The problem:
The answer must consist of every line from the data that holds "README".

Provided records:
########

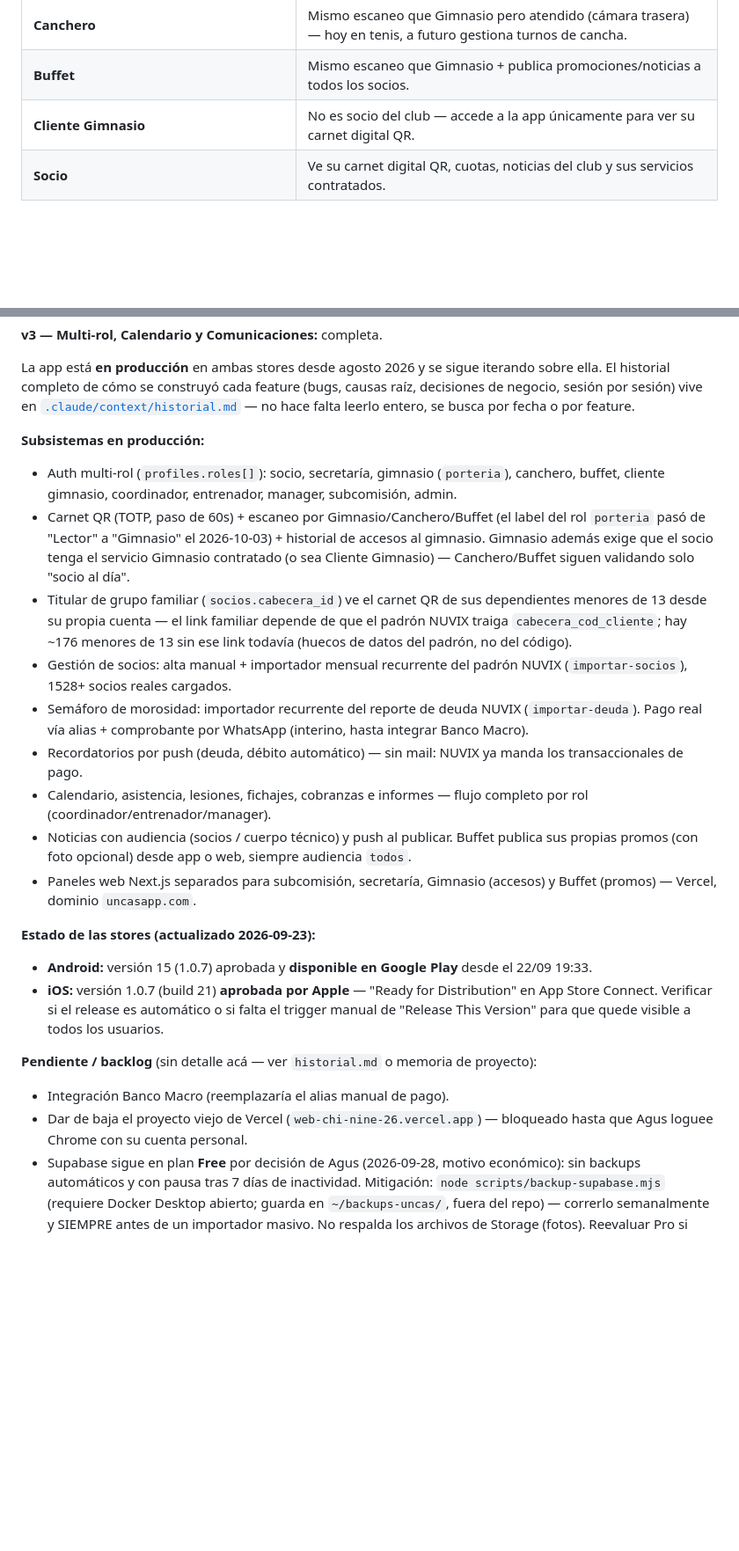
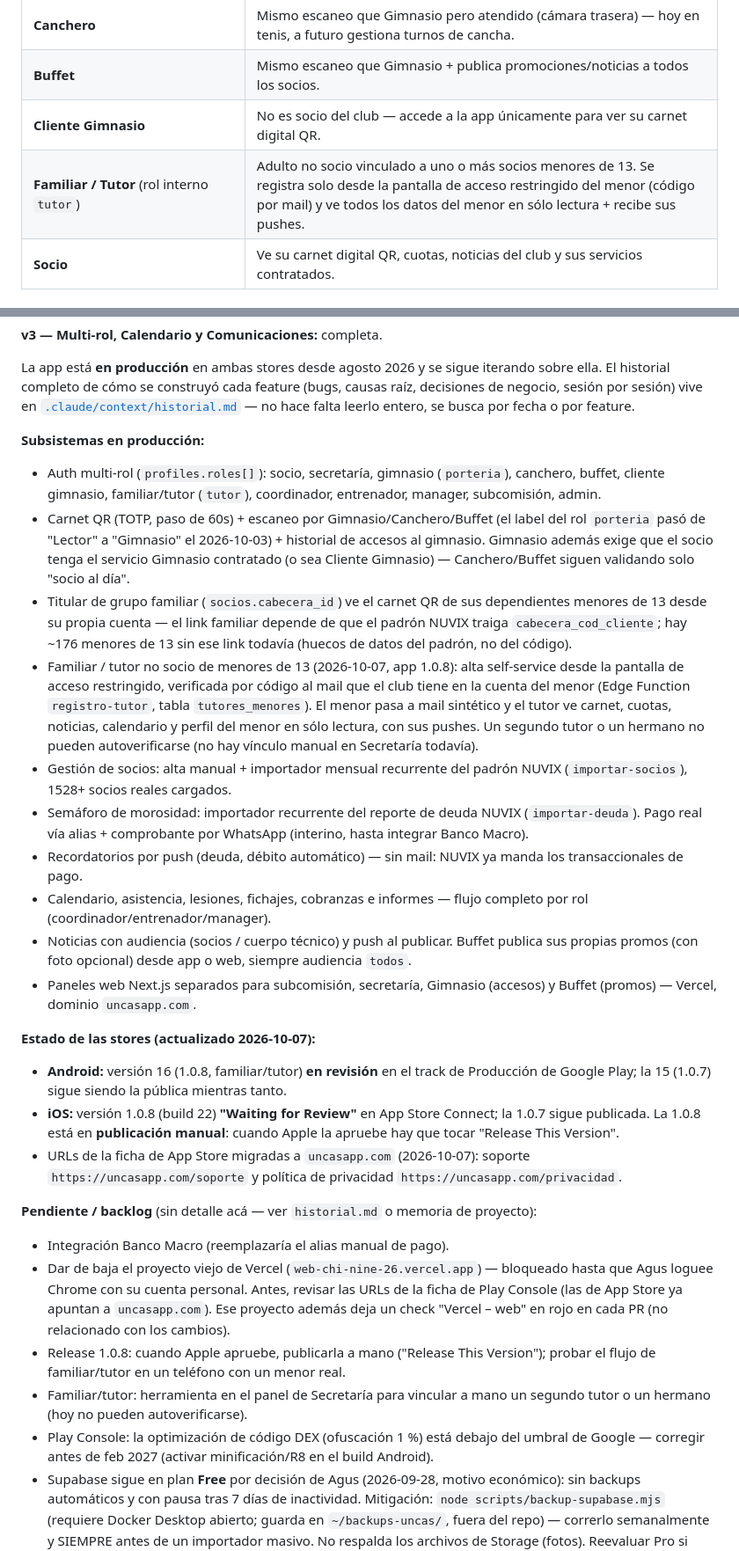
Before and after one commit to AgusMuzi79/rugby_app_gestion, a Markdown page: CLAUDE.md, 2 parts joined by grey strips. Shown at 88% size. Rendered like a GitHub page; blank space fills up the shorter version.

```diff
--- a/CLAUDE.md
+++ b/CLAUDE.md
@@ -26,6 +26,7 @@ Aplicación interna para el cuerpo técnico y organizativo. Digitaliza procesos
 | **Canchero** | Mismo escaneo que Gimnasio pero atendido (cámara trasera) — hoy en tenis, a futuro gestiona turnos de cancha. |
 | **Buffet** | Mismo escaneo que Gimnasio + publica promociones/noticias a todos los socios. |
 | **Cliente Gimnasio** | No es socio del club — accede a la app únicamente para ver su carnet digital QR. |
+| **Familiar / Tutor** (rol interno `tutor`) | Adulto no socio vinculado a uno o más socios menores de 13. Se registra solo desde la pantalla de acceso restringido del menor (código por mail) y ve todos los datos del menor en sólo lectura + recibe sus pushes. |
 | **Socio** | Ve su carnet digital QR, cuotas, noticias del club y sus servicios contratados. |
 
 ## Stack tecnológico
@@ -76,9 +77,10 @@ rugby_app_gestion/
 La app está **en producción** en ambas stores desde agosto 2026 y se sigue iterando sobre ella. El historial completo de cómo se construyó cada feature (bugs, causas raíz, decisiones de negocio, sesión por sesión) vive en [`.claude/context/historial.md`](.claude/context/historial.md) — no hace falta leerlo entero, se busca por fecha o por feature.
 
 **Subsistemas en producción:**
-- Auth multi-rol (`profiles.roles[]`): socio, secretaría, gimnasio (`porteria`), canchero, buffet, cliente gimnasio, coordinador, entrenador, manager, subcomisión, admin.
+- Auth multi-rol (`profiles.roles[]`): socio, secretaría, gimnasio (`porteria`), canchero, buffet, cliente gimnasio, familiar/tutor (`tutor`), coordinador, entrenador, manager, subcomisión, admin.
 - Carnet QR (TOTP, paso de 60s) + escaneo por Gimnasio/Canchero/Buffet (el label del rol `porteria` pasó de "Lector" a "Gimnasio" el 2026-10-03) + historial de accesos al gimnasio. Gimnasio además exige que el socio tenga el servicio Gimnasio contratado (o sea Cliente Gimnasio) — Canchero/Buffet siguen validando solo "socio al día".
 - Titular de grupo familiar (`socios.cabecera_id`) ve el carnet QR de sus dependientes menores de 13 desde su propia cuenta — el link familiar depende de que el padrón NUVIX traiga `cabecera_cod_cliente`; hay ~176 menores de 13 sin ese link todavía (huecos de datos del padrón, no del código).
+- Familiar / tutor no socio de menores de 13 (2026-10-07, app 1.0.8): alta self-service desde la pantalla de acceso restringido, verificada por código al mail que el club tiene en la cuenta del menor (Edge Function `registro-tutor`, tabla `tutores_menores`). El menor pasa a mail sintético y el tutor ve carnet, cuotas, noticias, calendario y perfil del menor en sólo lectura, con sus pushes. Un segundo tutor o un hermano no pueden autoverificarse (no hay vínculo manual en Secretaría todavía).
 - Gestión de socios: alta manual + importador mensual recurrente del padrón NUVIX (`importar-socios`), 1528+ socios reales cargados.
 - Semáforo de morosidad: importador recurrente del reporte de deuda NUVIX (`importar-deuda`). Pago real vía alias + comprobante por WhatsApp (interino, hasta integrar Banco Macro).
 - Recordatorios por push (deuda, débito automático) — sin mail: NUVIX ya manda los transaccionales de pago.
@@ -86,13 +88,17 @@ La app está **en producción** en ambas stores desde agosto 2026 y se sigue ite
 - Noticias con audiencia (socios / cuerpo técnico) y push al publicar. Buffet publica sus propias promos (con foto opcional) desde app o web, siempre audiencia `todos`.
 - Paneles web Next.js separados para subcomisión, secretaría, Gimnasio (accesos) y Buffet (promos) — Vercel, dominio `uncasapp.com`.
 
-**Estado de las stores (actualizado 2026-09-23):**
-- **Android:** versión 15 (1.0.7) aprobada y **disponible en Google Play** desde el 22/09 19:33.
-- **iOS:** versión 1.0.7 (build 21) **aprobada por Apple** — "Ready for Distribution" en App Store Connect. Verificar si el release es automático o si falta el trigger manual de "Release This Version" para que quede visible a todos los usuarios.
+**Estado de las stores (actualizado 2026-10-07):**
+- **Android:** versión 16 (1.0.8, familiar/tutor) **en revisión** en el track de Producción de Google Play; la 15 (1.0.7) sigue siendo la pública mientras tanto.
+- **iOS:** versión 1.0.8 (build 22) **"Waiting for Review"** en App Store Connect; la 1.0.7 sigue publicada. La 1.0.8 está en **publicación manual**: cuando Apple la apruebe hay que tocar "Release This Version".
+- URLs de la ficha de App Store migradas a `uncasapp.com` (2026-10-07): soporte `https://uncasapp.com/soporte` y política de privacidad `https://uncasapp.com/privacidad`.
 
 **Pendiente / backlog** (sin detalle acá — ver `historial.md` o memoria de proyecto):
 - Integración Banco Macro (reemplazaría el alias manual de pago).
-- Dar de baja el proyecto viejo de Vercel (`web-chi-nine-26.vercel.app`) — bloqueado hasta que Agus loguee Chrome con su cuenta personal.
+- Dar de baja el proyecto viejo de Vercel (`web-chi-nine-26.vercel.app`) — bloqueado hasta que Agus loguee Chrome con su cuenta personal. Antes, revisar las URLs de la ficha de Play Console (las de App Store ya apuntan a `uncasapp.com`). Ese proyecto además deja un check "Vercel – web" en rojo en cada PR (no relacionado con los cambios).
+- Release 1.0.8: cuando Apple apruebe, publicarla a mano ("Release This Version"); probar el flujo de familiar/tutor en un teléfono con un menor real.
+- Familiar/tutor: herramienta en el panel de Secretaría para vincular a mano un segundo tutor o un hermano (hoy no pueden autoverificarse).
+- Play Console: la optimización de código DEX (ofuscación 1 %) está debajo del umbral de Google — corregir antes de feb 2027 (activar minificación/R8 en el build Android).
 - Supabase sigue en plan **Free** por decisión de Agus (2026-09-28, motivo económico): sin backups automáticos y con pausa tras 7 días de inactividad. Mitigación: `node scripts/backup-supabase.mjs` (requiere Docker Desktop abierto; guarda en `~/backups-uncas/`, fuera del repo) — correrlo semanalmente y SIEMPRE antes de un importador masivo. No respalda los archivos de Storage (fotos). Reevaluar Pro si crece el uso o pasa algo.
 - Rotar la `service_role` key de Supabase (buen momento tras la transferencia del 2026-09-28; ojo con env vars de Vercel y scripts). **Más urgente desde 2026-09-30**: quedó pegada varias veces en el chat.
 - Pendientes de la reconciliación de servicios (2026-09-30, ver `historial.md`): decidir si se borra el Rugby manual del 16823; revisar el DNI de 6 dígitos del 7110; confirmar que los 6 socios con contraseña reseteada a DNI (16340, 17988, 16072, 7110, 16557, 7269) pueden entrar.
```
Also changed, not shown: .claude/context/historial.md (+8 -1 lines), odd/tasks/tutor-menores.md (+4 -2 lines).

########

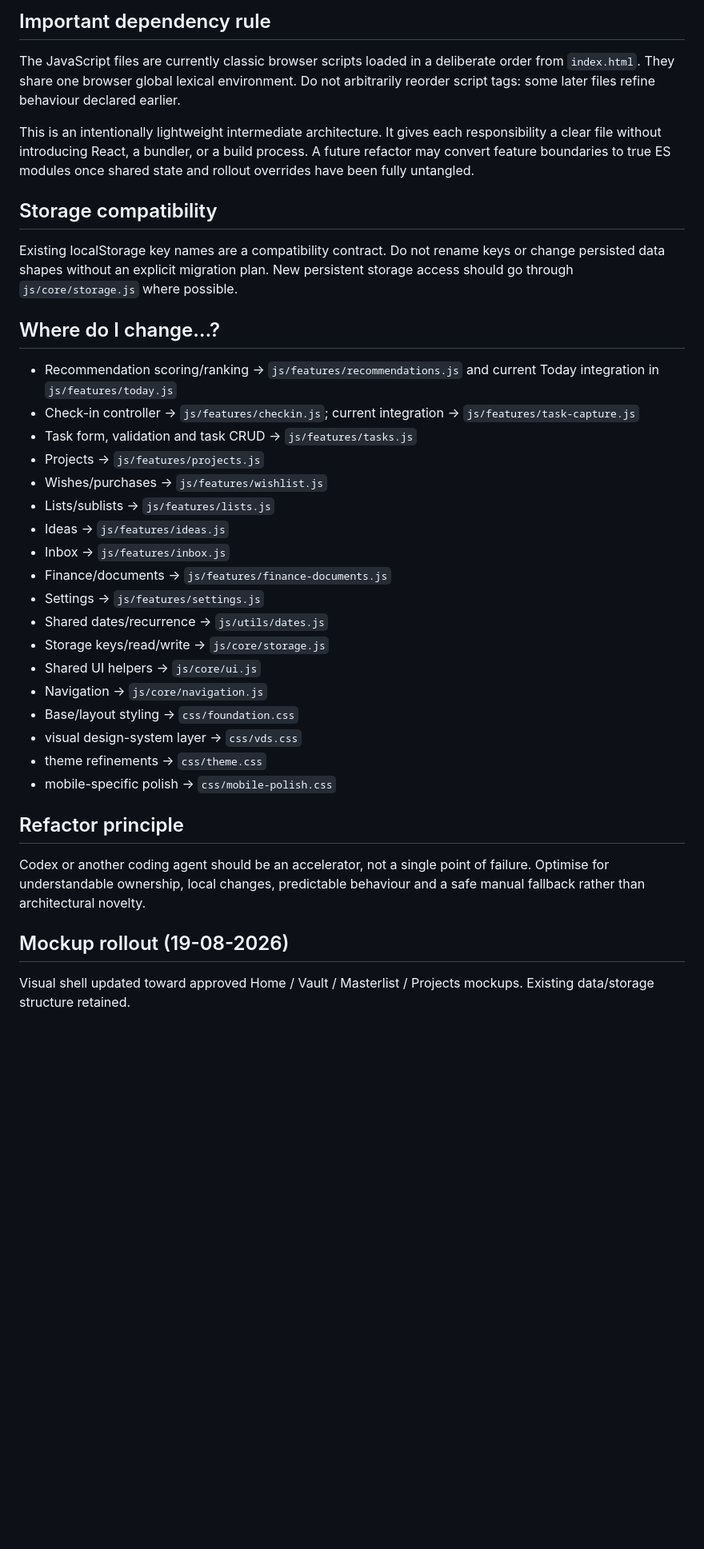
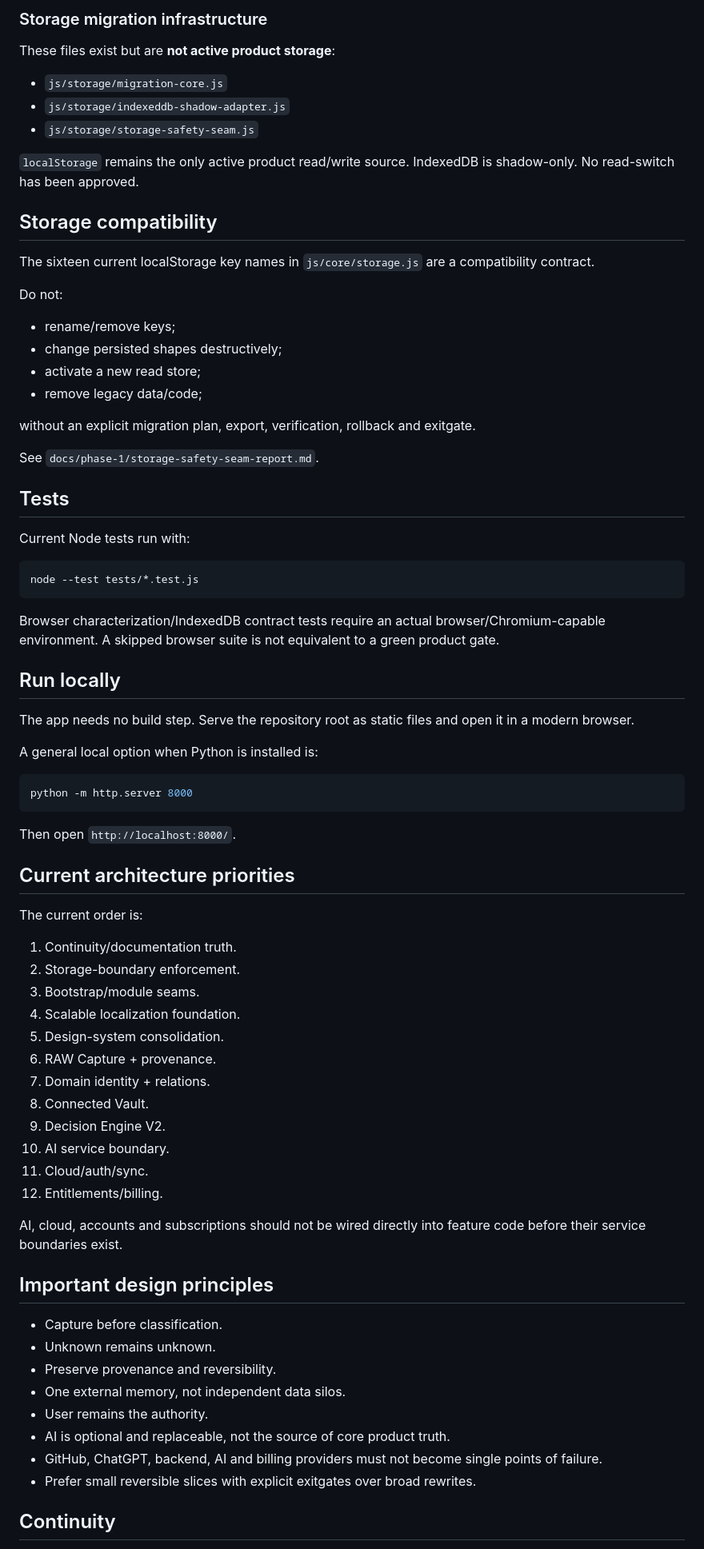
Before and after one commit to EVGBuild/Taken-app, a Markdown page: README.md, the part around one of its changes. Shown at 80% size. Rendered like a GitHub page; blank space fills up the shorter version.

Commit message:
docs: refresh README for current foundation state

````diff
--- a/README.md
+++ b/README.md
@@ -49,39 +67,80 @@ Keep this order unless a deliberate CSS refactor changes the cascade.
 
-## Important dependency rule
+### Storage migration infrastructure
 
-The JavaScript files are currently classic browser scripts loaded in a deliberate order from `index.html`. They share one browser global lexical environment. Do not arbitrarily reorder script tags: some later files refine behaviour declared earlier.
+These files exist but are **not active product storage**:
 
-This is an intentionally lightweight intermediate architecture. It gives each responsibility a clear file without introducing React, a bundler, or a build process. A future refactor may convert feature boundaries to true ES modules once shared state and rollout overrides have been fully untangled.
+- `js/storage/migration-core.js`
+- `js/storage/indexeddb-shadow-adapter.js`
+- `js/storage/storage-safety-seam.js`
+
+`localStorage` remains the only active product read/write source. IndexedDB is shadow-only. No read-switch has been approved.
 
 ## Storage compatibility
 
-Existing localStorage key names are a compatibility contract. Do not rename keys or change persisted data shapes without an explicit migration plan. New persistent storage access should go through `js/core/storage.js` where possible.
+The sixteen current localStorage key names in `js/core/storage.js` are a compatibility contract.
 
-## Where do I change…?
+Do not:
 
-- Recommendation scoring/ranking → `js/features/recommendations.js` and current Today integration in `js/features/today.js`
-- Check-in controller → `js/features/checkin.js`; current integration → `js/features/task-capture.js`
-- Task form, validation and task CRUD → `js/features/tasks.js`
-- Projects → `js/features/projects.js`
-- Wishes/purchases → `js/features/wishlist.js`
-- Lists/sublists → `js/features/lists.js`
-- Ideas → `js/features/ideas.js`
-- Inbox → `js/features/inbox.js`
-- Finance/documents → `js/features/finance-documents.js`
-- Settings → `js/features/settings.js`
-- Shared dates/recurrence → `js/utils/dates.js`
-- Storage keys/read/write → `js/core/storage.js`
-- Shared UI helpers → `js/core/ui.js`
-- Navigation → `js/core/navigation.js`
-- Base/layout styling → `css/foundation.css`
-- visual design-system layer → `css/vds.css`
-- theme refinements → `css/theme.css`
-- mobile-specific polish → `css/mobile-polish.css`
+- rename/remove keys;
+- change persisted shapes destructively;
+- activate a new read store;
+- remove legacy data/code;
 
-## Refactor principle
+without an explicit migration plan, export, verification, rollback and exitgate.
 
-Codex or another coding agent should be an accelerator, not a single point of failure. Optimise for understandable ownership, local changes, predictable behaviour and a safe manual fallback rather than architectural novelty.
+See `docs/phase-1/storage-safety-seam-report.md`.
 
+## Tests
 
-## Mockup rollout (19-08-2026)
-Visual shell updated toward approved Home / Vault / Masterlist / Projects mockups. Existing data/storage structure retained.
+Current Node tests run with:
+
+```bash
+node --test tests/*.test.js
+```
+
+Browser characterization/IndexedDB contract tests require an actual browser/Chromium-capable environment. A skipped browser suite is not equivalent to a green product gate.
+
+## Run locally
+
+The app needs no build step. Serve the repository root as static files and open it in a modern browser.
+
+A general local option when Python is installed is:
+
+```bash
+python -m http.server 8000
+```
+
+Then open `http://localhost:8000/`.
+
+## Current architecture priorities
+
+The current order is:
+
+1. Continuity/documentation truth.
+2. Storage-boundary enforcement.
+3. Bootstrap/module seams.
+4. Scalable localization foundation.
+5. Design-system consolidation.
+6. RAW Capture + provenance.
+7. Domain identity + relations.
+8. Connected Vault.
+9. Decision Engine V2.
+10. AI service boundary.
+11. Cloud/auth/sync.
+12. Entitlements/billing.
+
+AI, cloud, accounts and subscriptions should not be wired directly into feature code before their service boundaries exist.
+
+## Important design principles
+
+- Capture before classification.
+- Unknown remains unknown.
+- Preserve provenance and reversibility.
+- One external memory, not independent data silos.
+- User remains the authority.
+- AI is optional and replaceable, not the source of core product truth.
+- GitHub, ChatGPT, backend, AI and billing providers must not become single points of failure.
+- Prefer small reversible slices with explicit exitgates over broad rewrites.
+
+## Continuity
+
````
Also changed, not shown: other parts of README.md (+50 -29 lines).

########

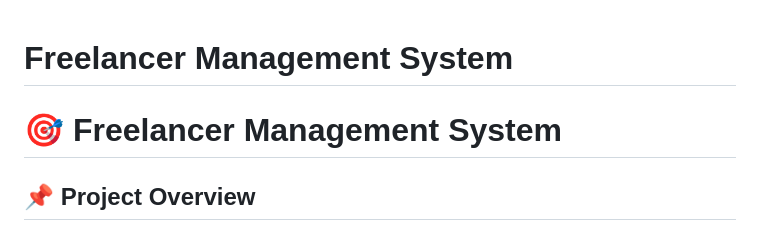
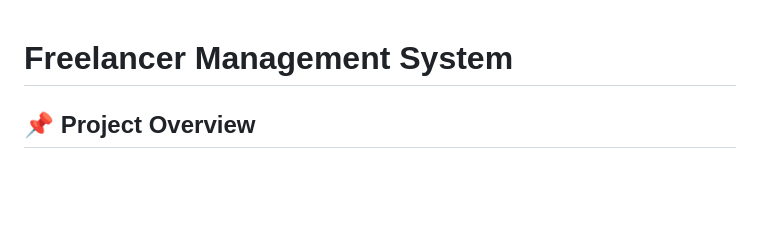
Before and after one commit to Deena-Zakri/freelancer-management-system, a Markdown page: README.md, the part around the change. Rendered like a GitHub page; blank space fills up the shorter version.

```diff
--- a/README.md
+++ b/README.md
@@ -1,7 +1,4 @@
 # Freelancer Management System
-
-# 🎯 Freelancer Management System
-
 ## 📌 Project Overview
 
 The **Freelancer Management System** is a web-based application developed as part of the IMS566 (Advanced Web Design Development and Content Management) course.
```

########

Exercise response:
Before and after one commit to EVGBuild/Taken-app, a Markdown page: README.md, the part around one of its changes. Shown at 80% size. Rendered like a GitHub page; blank space fills up the shorter version.
docs: refresh README for current foundation state
--- a/README.md
+++ b/README.md
Also changed, not shown: other parts of README.md (+50 -29 lines).
Before and after one commit to Deena-Zakri/freelancer-management-system, a Markdown page: README.md, the part around the change. Rendered like a GitHub page; blank space fills up the shorter version.
--- a/README.md
+++ b/README.md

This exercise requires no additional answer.